SOURCE DATA:
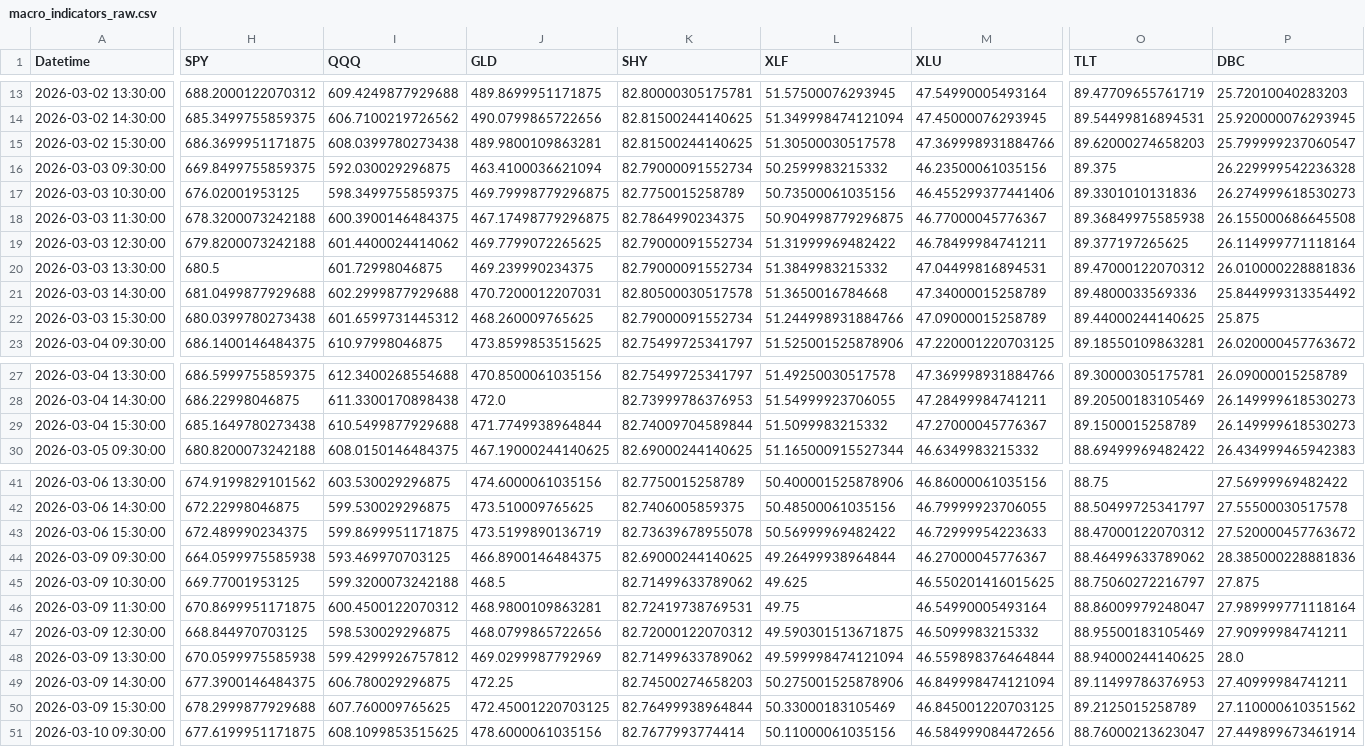
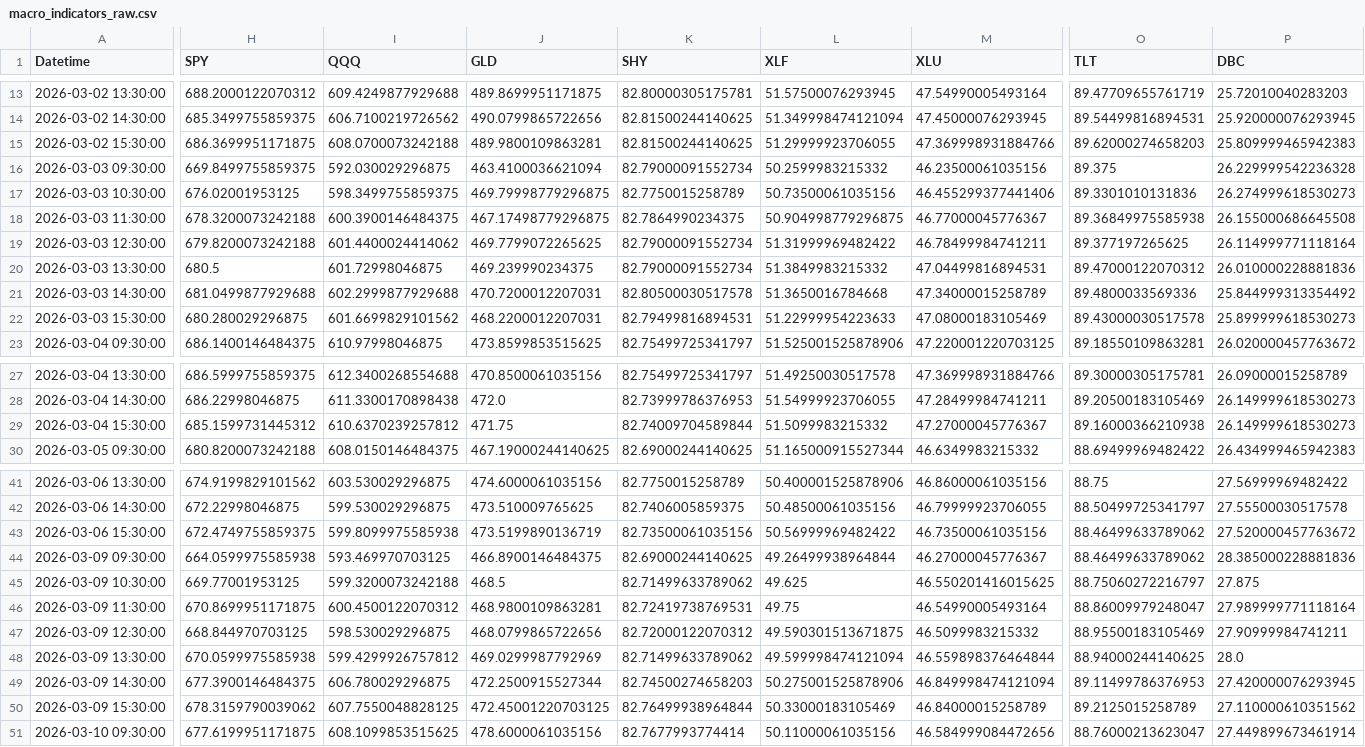
Before and after one commit to Abigail6on/MacroSentinel, a CSV file: data/raw/macro_indicators_raw.csv, drawn as a sheet; only a part is shown, gaps mark what is left out; the diff covers the shown part only; the diff names each change by its address in the sheet, - before the commit and + after, or states it on an @@ line.

```diff
--- a/data/raw/macro_indicators_raw.csv
+++ b/data/raw/macro_indicators_raw.csv
-I15 (QQQ): 608.0399780273438
+I15 (QQQ): 608.0700073242188
-L15 (XLF): 51.30500030517578
+L15 (XLF): 51.29999923706055
-P15 (DBC): 25.799999237060547
+P15 (DBC): 25.809999465942383
-H22 (SPY): 680.0399780273438
+H22 (SPY): 680.280029296875
-I22 (QQQ): 601.6599731445312
+I22 (QQQ): 601.6699829101562
-J22 (GLD): 468.260009765625
+J22 (GLD): 468.2200012207031
-K22 (SHY): 82.79000091552734
+K22 (SHY): 82.79499816894531
-L22 (XLF): 51.244998931884766
+L22 (XLF): 51.22999954223633
-M22 (XLU): 47.09000015258789
+M22 (XLU): 47.08000183105469
-O22 (TLT): 89.44000244140625
+O22 (TLT): 89.43000030517578
-P22 (DBC): 25.875
+P22 (DBC): 25.899999618530273
-H29 (SPY): 685.1649780273438
+H29 (SPY): 685.1599731445312
-I29 (QQQ): 610.5499877929688
+I29 (QQQ): 610.6370239257812
-J29 (GLD): 471.7749938964844
+J29 (GLD): 471.75
-O29 (TLT): 89.1500015258789
+O29 (TLT): 89.16000366210938
-H43 (SPY): 672.489990234375
+H43 (SPY): 672.4749755859375
-I43 (QQQ): 599.8699951171875
+I43 (QQQ): 599.8099975585938
-K43 (SHY): 82.73639678955078
+K43 (SHY): 82.73500061035156
-M43 (XLU): 46.72999954223633
+M43 (XLU): 46.73500061035156
-O43 (TLT): 88.47000122070312
+O43 (TLT): 88.46499633789062
-J49 (GLD): 472.25
+J49 (GLD): 472.2500915527344
-P49 (DBC): 27.40999984741211
+P49 (DBC): 27.420000076293945
-H50 (SPY): 678.2999877929688
+H50 (SPY): 678.3159790039062
-I50 (QQQ): 607.760009765625
+I50 (QQQ): 607.7550048828125
-M50 (XLU): 46.845001220703125
+M50 (XLU): 46.84000015258789
```
Also changed, not shown: 7 edited cells elsewhere in this file, data/processed/backtest_results.csv, data/processed/regime_v2_status.csv, 5 other files.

THE PROBLEM: The lines sought are those in the data above that include the string "file"; copy each one.

RESULT FOR THIS EXERCISE:
Before and after one commit to Abigail6on/MacroSentinel, a CSV file: data/raw/macro_indicators_raw.csv, drawn as a sheet; only a part is shown, gaps mark what is left out; the diff covers the shown part only; the diff names each change by its address in the sheet, - before the commit and + after, or states it on an @@ line.
Also changed, not shown: 7 edited cells elsewhere in this file, data/processed/backtest_results.csv, data/processed/regime_v2_status.csv, 5 other files.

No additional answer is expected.